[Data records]

----

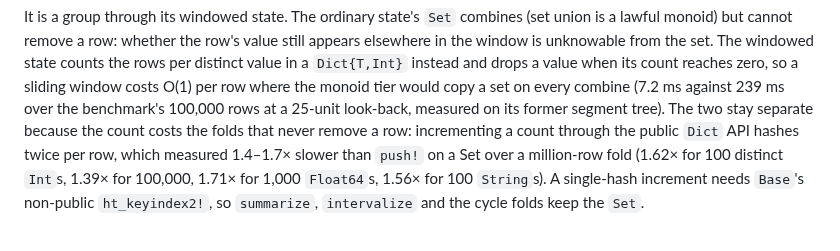
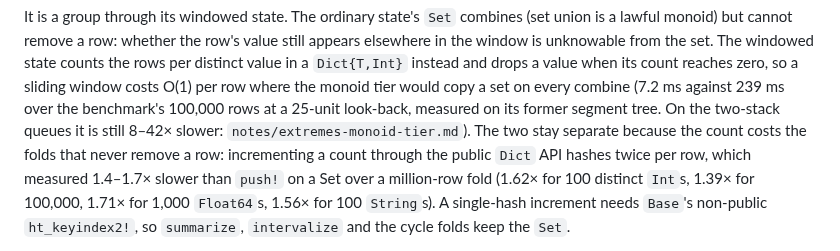
Before and after one commit to farrellm/CausalFrames.jl, a Markdown page: DESIGN.md, the part around one of its changes. Drawn GitHub-style.

```diff
--- a/DESIGN.md
+++ b/DESIGN.md
@@ -2054,7 +2072,8 @@ state counts the rows per distinct value in a `Dict{T,Int}` instead and drops a
 value when its count reaches zero, so a sliding window costs O(1) per row where
 the monoid tier would copy a set on every combine (7.2 ms against 239 ms over
 the benchmark's 100,000 rows at a 25-unit look-back, measured on its former
-segment tree). The two stay separate
+segment tree. On the two-stack queues it is still 8–42× slower:
+`notes/extremes-monoid-tier.md`). The two stay separate
 because the count costs the folds that never remove a row: incrementing a count
 through the public `Dict` API hashes twice per row, which measured 1.4–1.7×
 slower than `push!` on a Set over a million-row fold (1.62× for 100 distinct
```
Also changed, not shown: other parts of DESIGN.md (+30 -7 lines), notes/extremes-monoid-tier.md (added, +165 -0 lines), src/CLAUDE.md (+4 -1 lines).
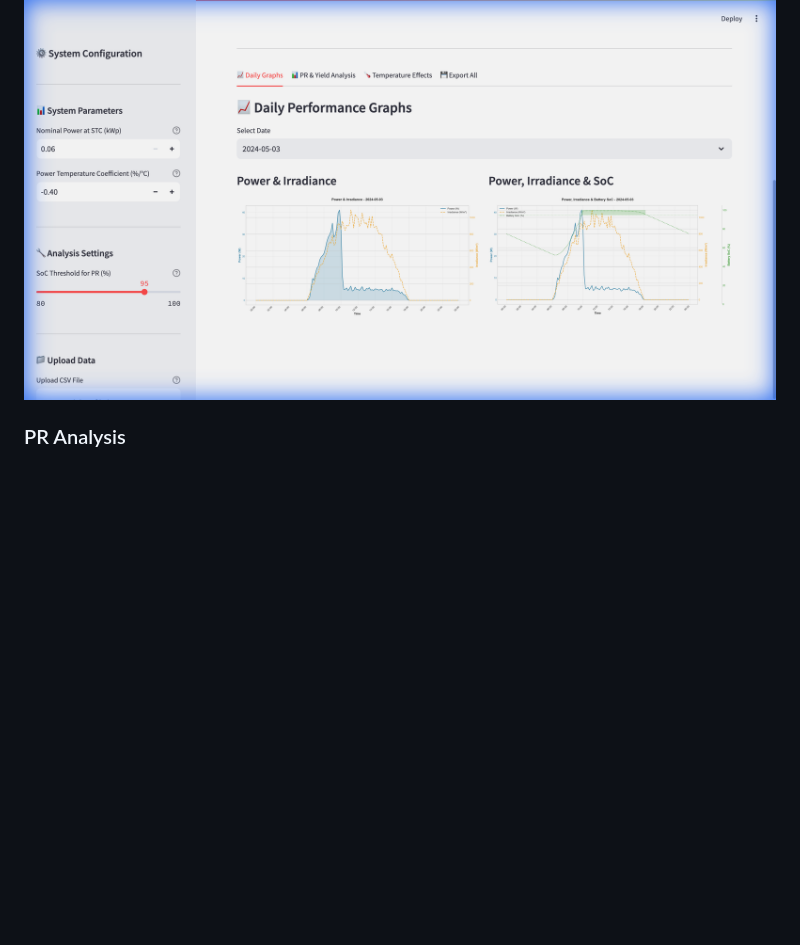
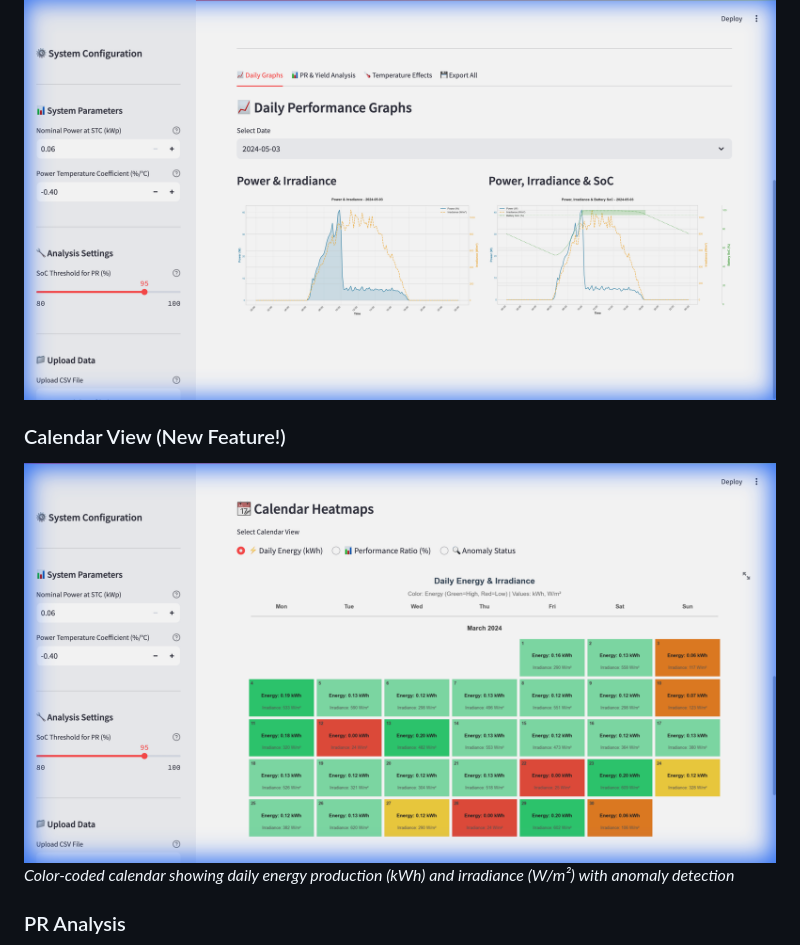
Before and after one commit to niveshdandyan/solar-monitoring, a Markdown page: README.md, the part around the change. GitHub-like rendering; pictures changed too: docs/images/calendar_view.png (added); blank space fills up the shorter version.

Commit message:
Add Calendar View screenshot to README - new feature highlight

```diff
--- a/README.md
+++ b/README.md
@@ -141,6 +141,10 @@ solar-monitoring/
 ### Daily Performance Graphs
 ![Daily Graphs](docs/images/daily_graphs.png)
 
+### Calendar View (New Feature!)
+![Calendar View](docs/images/calendar_view.png)
+*Color-coded calendar showing daily energy production (kWh) and irradiance (W/m²) with anomaly detection*
+
 ### PR Analysis
 ![PR Analysis](docs/images/pr_analysis.png)
 
```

----

Aim of the exercise - Exclude images and repeat all entries exactly.

Result -
Before and after one commit to farrellm/CausalFrames.jl, a Markdown page: DESIGN.md, the part around one of its changes. Drawn GitHub-style.

```diff
--- a/DESIGN.md
+++ b/DESIGN.md
@@ -2054,7 +2072,8 @@ state counts the rows per distinct value in a `Dict{T,Int}` instead and drops a
 value when its count reaches zero, so a sliding window costs O(1) per row where
 the monoid tier would copy a set on every combine (7.2 ms against 239 ms over
 the benchmark's 100,000 rows at a 25-unit look-back, measured on its former
-segment tree). The two stay separate
+segment tree. On the two-stack queues it is still 8–42× slower:
+`notes/extremes-monoid-tier.md`). The two stay separate
 because the count costs the folds that never remove a row: incrementing a count
 through the public `Dict` API hashes twice per row, which measured 1.4–1.7×
 slower than `push!` on a Set over a million-row fold (1.62× for 100 distinct
```
Also changed, not shown: other parts of DESIGN.md (+30 -7 lines), notes/extremes-monoid-tier.md (added, +165 -0 lines), src/CLAUDE.md (+4 -1 lines).
Before and after one commit to niveshdandyan/solar-monitoring, a Markdown page: README.md, the part around the change. GitHub-like rendering; pictures changed too: docs/images/calendar_view.png (added); blank space fills up the shorter version.

Commit message:
Add Calendar View screenshot to README - new feature highlight

```diff
--- a/README.md
+++ b/README.md
@@ -141,6 +141,10 @@ solar-monitoring/
 ### Daily Performance Graphs
 ![Daily Graphs](docs/images/daily_graphs.png)
 
+### Calendar View (New Feature!)
+![Calendar View](docs/images/calendar_view.png)
+*Color-coded calendar showing daily energy production (kWh) and irradiance (W/m²) with anomaly detection*
+
 ### PR Analysis
 ![PR Analysis](docs/images/pr_analysis.png)
 
```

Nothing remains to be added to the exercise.